TO DO: Return copies of the lines below that mention "display".

INPUT MATERIAL:
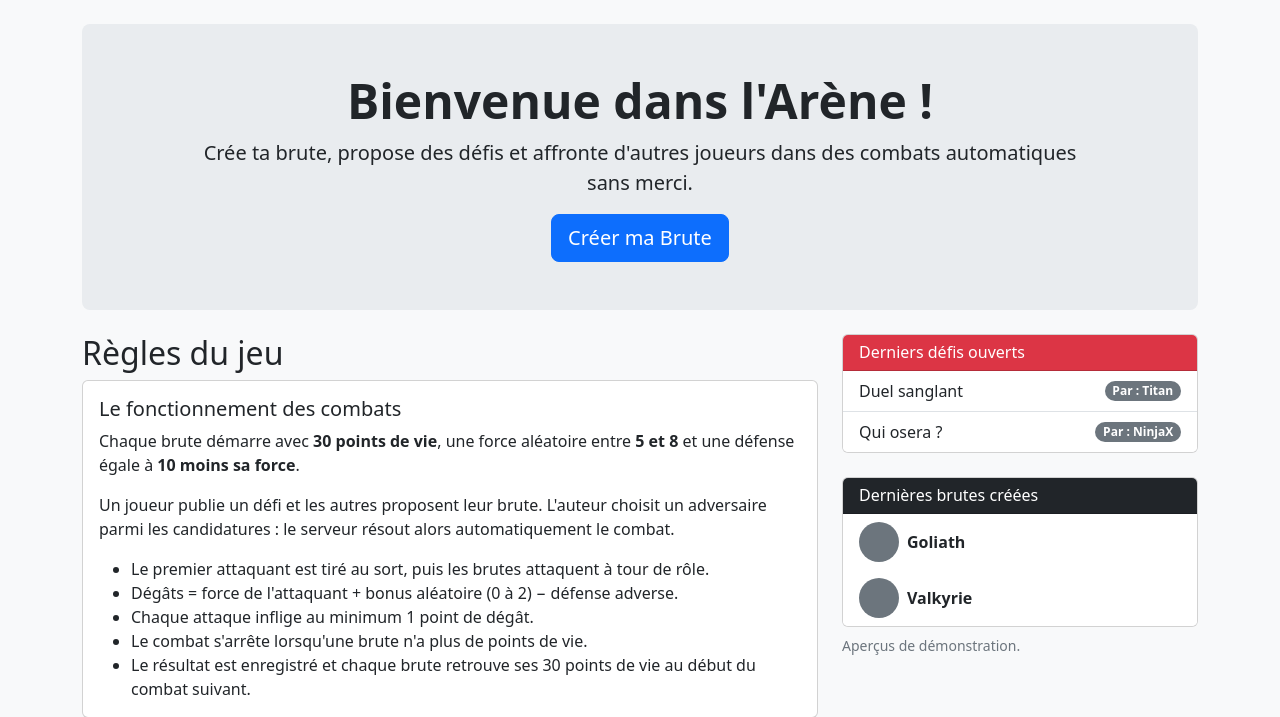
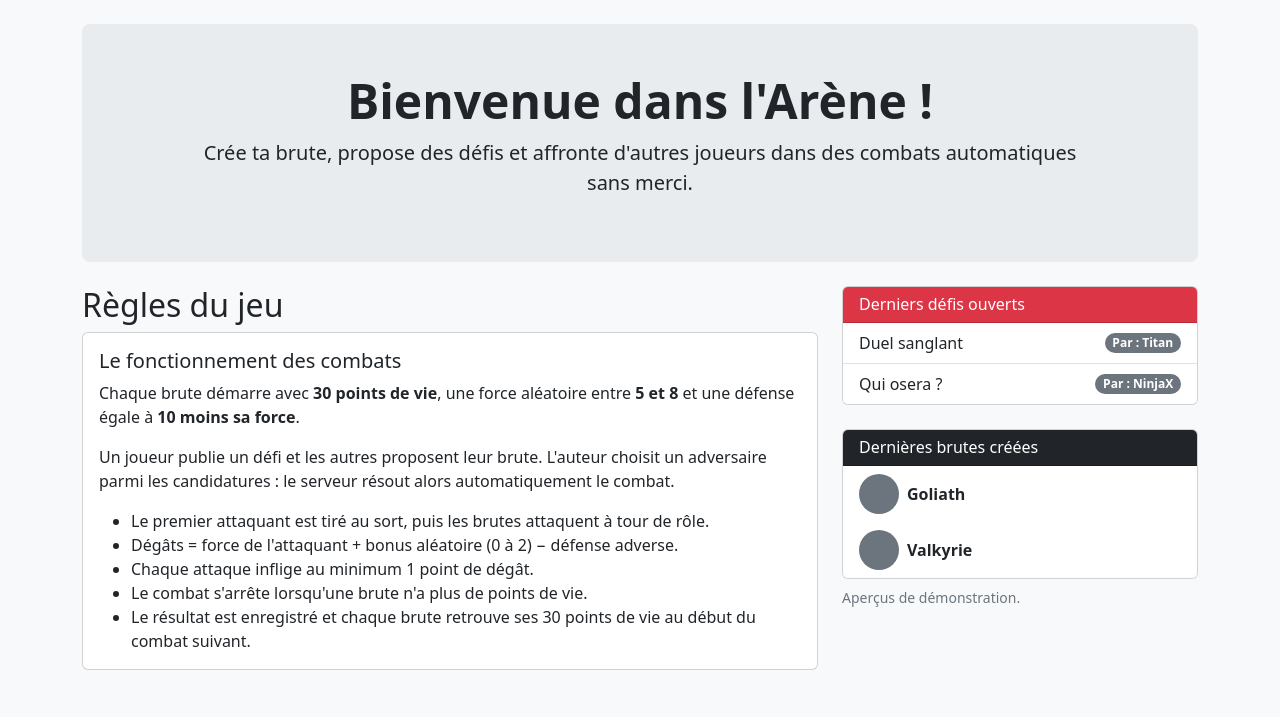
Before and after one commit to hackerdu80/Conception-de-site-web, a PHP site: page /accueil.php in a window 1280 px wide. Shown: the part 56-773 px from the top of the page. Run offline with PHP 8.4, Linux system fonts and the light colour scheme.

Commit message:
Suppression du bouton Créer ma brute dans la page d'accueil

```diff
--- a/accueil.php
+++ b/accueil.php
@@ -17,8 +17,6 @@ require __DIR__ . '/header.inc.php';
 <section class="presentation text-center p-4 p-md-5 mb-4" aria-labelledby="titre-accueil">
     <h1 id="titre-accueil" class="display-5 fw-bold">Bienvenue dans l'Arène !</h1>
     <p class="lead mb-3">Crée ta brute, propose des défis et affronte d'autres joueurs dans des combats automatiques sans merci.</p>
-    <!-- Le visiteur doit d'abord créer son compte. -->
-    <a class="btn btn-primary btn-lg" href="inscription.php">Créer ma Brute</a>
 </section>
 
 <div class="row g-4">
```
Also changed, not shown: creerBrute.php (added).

...

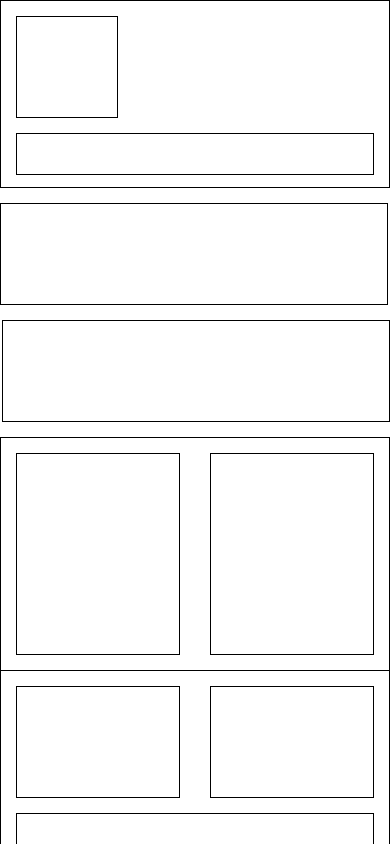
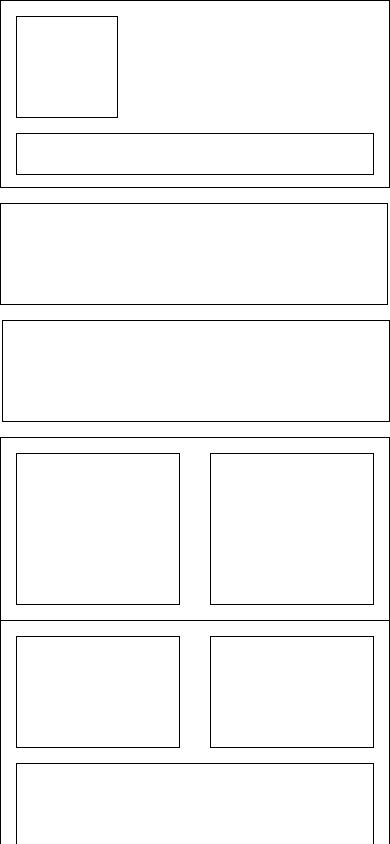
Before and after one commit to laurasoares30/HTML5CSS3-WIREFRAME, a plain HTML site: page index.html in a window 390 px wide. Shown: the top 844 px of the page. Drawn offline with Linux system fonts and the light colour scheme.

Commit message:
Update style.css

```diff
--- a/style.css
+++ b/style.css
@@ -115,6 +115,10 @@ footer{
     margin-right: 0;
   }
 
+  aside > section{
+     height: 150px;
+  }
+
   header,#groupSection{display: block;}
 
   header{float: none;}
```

TASK RESULT:
     <h1 id="titre-accueil" class="display-5 fw-bold">Bienvenue dans l'Arène !</h1>
   header,#groupSection{display: block;}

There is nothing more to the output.